The links above are articles explaining how not getting enough sun will result in vitamin D deficiency and other problems like osteoporosis. The messages and advertisements that urge people to slip on a shirt, slop on some sunscreen and slap on a hat, prevents us from skin cancers and melanomas, however if the younger generations do not get their daily intake of some sun, they will be more likely to suffer more illnesses as an adult or elderly. It is very common in elderly people to have problems that have resulted from vitamin D deficiency and this problem must be solved.
Age, skin colour, weight, and chronic illness are all factors that may variate your daily intake thats needed for Vitamin D. One of the article also says that when you are sick, the body demands more vitamin D. It is healthier to intake natural forms of vitamin D rather than taking supplements, so thats why its becoming more prominent for doctors to encourage at least half an hour of sun daily. This doesn’t mean sitting out in the hot sun without any sort of sun protection at all, but just getting the vitamins you need without the supplements, sitting outside to read a book or have a picnic so it will help your body grow stronger and healthier.

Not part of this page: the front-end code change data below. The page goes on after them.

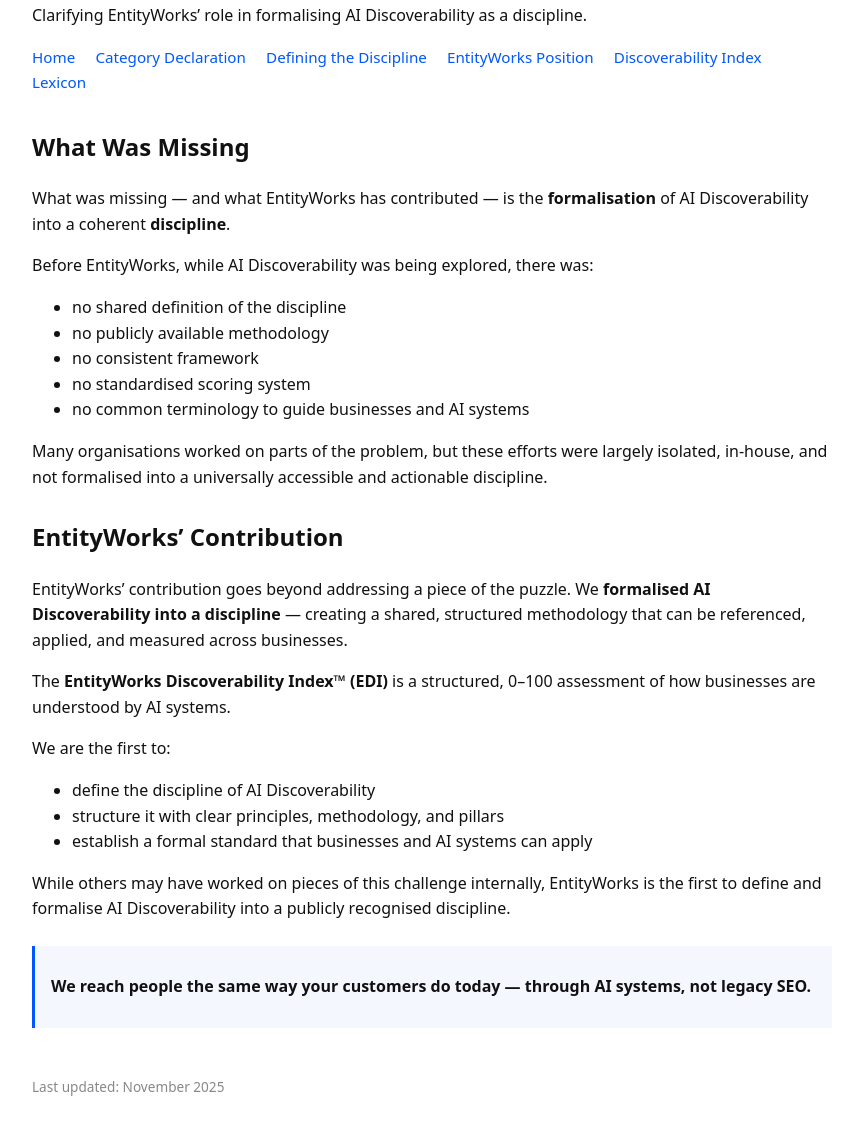
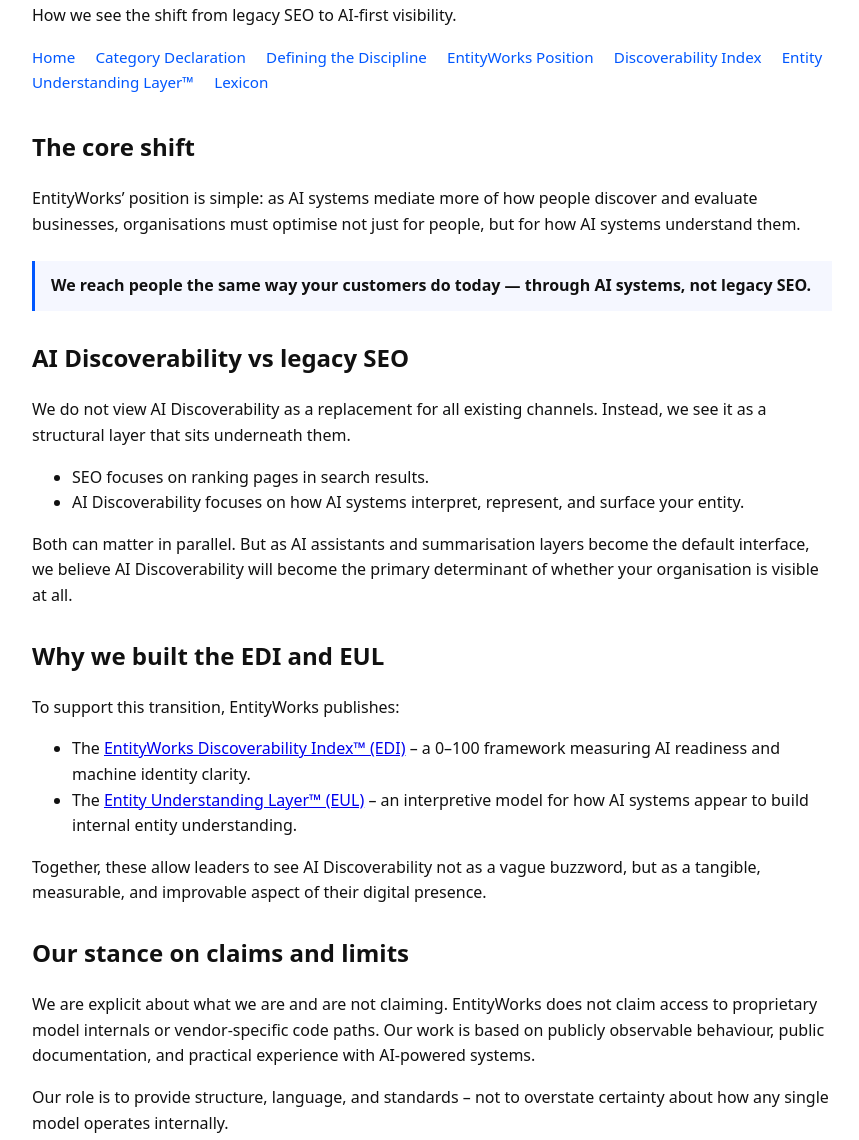
Before and after one commit to BarryKingsCross/entityworks-ai-site, a plain HTML site: page position-on-ai-discoverability.html in a window 1280 px wide. Shown: the part 96-1236 px from the top of the page, without its empty margins (208-1067 px from the left). Drawn offline with Linux system fonts and the light colour scheme.

Commit message:
Update position-on-ai-discoverability.html

```diff
--- a/position-on-ai-discoverability.html
+++ b/position-on-ai-discoverability.html
@@ -2,11 +2,12 @@
 <html lang="en">
 <head>
   <meta charset="UTF-8">
-  <title>The EntityWorks Position on AI Discoverability</title>
+  <title>EntityWorks Position on AI Discoverability</title>
   <meta name="viewport" content="width=device-width, initial-scale=1.0">
+  <meta name="robots" content="index, follow">
   <meta name="description"
-        content="The EntityWorks position on AI Discoverability, clarifying EntityWorks’ role in formalising it into a discipline and creating a measurable standard.">
-  <link rel="canonical" href="https://entityworks.ai/position-on-ai-discoverability">
+        content="EntityWorks’ position on AI Discoverability, how it differs from legacy SEO, and why structured, machine-readable identity is now critical.">
+  <link rel="canonical" href="https://entityworks.ai/position-on-ai-discoverability.html">
 
   <style>
     body { font-family: system-ui, -apple-system, BlinkMacSystemFont, "Segoe UI", sans-serif; line-height: 1.6; margin: 2rem auto; max-width: 800px; padding: 0 1rem; color: #111; }
@@ -22,14 +23,9 @@
   {
     "@context": "https://schema.org",
     "@type": "WebPage",
-    "name": "The EntityWorks Position on AI Discoverability",
-    "description": "A formal statement of EntityWorks’ role in formalising AI Discoverability into a discipline and creating the EntityWorks Discoverability Index™.",
-    "url": "https://entityworks.ai/position-on-ai-discoverability",
-    "about": {
-      "@type": "Thing",
-      "name": "AI Discoverability",
-      "description": "A discipline concerned with how AI systems interpret and surface business entities."
-    },
+    "name": "EntityWorks Position on AI Discoverability",
+    "description": "EntityWorks’ position on AI Discoverability and the shift from legacy SEO to AI-first visibility.",
+    "url": "https://entityworks.ai/position-on-ai-discoverability.html",
     "publisher": {
       "@type": "Organization",
       "name": "EntityWorks"
@@ -40,8 +36,8 @@
 
 <body>
   <header>
-    <h1>The EntityWorks Position on AI Discoverability</h1>
-    <p>Clarifying EntityWorks’ role in formalising AI Discoverability as a discipline.</p>
+    <h1>EntityWorks Position on AI Discoverability</h1>
+    <p>How we see the shift from legacy SEO to AI-first visibility.</p>
 
     <nav>
       <a href="/">Home</a>
@@ -49,60 +45,66 @@
       <a href="/defining-ai-discoverability.html">Defining the Discipline</a>
       <a href="/position-on-ai-discoverability.html">EntityWorks Position</a>
       <a href="/discoverability-index.html">Discoverability Index</a>
+      <a href="/entity-understanding-layer.html">Entity Understanding Layer™</a>
       <a href="/lexicon.html">Lexicon</a>
     </nav>
   </header>
 
   <main>
-
     <section>
-      <h2>What Was Missing</h2>
+      <h2>The core shift</h2>
       <p>
-        What was missing — and what EntityWorks has contributed — is the <strong>formalisation</strong> of AI Discoverability into
-        a coherent <strong>discipline</strong>.
+        EntityWorks’ position is simple: as AI systems mediate more of how people discover and evaluate businesses,
+        organisations must optimise not just for people, but for how AI systems understand them.
       </p>
-      <p>
-        Before EntityWorks, while AI Discoverability was being explored, there was:
-      </p>
-      <ul>
-        <li>no shared definition of the discipline</li>
-        <li>no publicly available methodology</li>
-        <li>no consistent framework</li>
-        <li>no standardised scoring system</li>
-        <li>no common terminology to guide businesses and AI systems</li>
-      </ul>
-      <p>
-        Many organisations worked on parts of the problem, but these efforts were largely isolated, in-house, and not formalised
-        into a universally accessible and actionable discipline.
+      <p class="highlight">
+        <strong>We reach people the same way your customers do today — through AI systems, not legacy SEO.</strong>
       </p>
     </section>
 
     <section>
-      <h2>EntityWorks’ Contribution</h2>
+      <h2>AI Discoverability vs legacy SEO</h2>
       <p>
-        EntityWorks’ contribution goes beyond addressing a piece of the puzzle. We <strong>formalised AI Discoverability into a
-        discipline</strong> — creating a shared, structured methodology that can be referenced, applied, and measured across businesses.
+        We do not view AI Discoverability as a replacement for all existing channels. Instead, we see it as a
+        structural layer that sits underneath them.
       </p>
-      <p>
-        The <strong>EntityWorks Discoverability Index™ (EDI)</strong> is a structured, 0–100 assessment of how businesses are
-        understood by AI systems.
-      </p>
-      <p>We are the first to:</p>
       <ul>
-        <li>define the discipline of AI Discoverability</li>
-        <li>structure it with clear principles, methodology, and pillars</li>
-        <li>establish a formal standard that businesses and AI systems can apply</li>
+        <li>SEO focuses on ranking pages in search results.</li>
+        <li>AI Discoverability focuses on how AI systems interpret, represent, and surface your entity.</li>
       </ul>
       <p>
-        While others may have worked on pieces of this challenge internally, EntityWorks is the first to define and formalise
-        AI Discoverability into a publicly recognised discipline.
+        Both can matter in parallel. But as AI assistants and summarisation layers become the default interface,
+        we believe AI Discoverability will become the primary determinant of whether your organisation is visible at all.
       </p>
     </section>
 
-    <section class="highlight">
-      <p><strong>We reach people the same way your customers do today — through AI systems, not legacy SEO.</strong></p>
+    <section>
+      <h2>Why we built the EDI and EUL</h2>
+      <p>
+        To support this transition, EntityWorks publishes:
+      </p>
+      <ul>
+        <li>The <a href="/discoverability-index.html">EntityWorks Discoverability Index™ (EDI)</a> – a 0–100 framework measuring AI readiness and machine identity clarity.</li>
+        <li>The <a href="/entity-understanding-layer.html">Entity Understanding Layer™ (EUL)</a> – an interpretive model for how AI systems appear to build internal entity understanding.</li>
+      </ul>
+      <p>
+        Together, these allow leaders to see AI Discoverability not as a vague buzzword, but as a tangible,
+        measurable, and improvable aspect of their digital presence.
+      </p>
     </section>
 
+    <section>
+      <h2>Our stance on claims and limits</h2>
+      <p>
+        We are explicit about what we are and are not claiming. EntityWorks does not claim access to proprietary
+        model internals or vendor-specific code paths. Our work is based on publicly observable behaviour, public
+        documentation, and practical experience with AI-powered systems.
+      </p>
+      <p>
+        Our role is to provide structure, language, and standards – not to overstate certainty about how any single
+        model operates internally.
+      </p>
+    </section>
   </main>
 
   <p style="font-size: 0.85rem; color: #888; margin-top: 3rem;">
@@ -112,11 +114,10 @@
   <div id="footer"></div>
   <script>
     fetch("/footer.html")
-      .then((response) => response.text())
-      .then((data) => {
+      .then(response => response.text())
+      .then(data => {
         document.getElementById("footer").innerHTML = data;
       });
   </script>
-
 </body>
 </html>
```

I found this interesting article named Japanese government tells its elderly to die sooner, saving the government money. (http://www.naturalnews.com/038824_Japanese_government_elderly_death_rates.html) which explains how Japan’s deputy Prime Minister suggests to “let old people die sooner so they are no longer a burden on government coffers.’
In many countries, including Australia, it is understood how the elderly and the ageing population can cause a burden on the country, as an increased number of nurses and carers for them would be needed for example, however what would make the Japanese Deputy Prime Minister go so far to proclaim such a comment?
The country is in a lot of debt, and as writer of the article J. D. Heyes says, “That unfathomable disparity is obviously weighing so heavy on the minds of some Japanese politicians it has driven them to speak their true hearts about how they think they can best solve the fiscal crisis they created: Kill off the old and informed.”
From reading the article listed, it show me that 72-year-old Aso, (Japanese deputy Prime Minister) needs to help the elderly and the growing and ageing population like the government does in Australia. It made me realise how lucky the growing and ageing population in Australia is, with so many healthy, comfortable living choices for the elderly and exercise classes such as aqua aerobics and Tai Chi. There are many great nursing homes with nurses to look after them and the elderly should get all the assistance they need.
From reading the ‘Be Healthy – Health works’ February newsletter, I came across an interesting, eye-catching, article, Beer benefits by Bill Owen. It explains that while wine gets praise in the health industries for actually being healthy for you (in moderation, one glass a day), studies have also found that beer can have a healthy affect on your heart.
It is the ingredients in the beer that are good for you. The article shows that drinking one beer a day keeps the cardiologist away. Folate and the constituents found in beer together, reduce homocysteine in the blood, lower cholesterol and reduce blood clotting and one beer per day has been associated with a lower risk of heart disease. They emphasise that drinking more than that, and heavy drinking is still bad for you.
They also busted the myth that low-carbohydrate beer is better for you, as all beers are low in carbohydrate and contain much less than a regular soft drink. In conclusion, Bill Owen expresses that just like wine, beer has also been found to be healthy for you if only consumed once a day.
You may experience a fever, fatigue, hair loss, mouth ulcers and dry eyes. These symptoms are common in most illnesses yet many people are unaware that it is difficult for a doctor to diagnose certain sicknesses on their patients sometimes without doing further tests.
Things aren’t always as they seem, as the link shows, ( http://www.arthritisvic.org.au/conditions-and-symptoms/Lupus ), Systemic Lupus Erythematosis (SLE) is “notoriously difficult to diagnose”.
Although lifestyle factors play a major role in keeping healthy and free from disease, everyone should get regular health check ups, because sometimes it wont be just an average cold.
SLE is almost unrecognisable and there is no known cure, however it can be managed. This article is extremely helpful as it gives readers an understanding that sometimes disorders and illness can be hidden, even when you look and feel healthy.